====== Working data

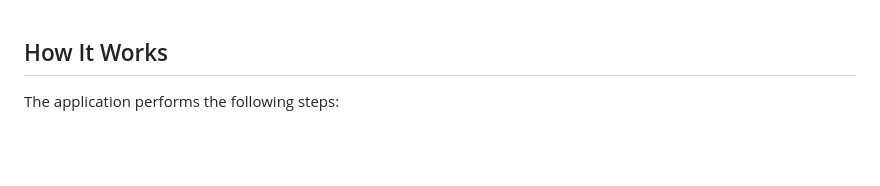
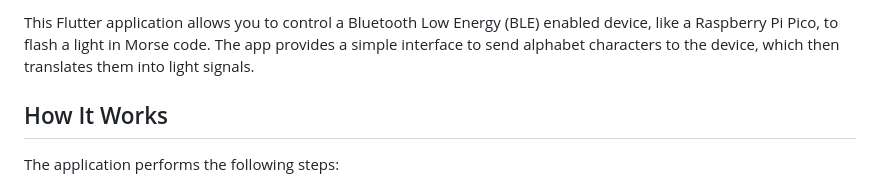
Before and after one commit to kimmartelolives/morse-light-controller, a Markdown page: README.md, the part around the change. Drawn GitHub-style; blank space fills up the shorter version.

```diff
--- a/README.md
+++ b/README.md
@@ -1,3 +1,5 @@
+This Flutter application allows you to control a Bluetooth Low Energy (BLE) enabled device, like a Raspberry Pi Pico, to flash a light in Morse code. The app provides a simple interface to send alphabet characters to the device, which then translates them into light signals.
+
 ## How It Works
 
 The application performs the following steps:
```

============

What to do –
Say how many lines in the records contain the string "README", and say nothing else.

Answer space –
3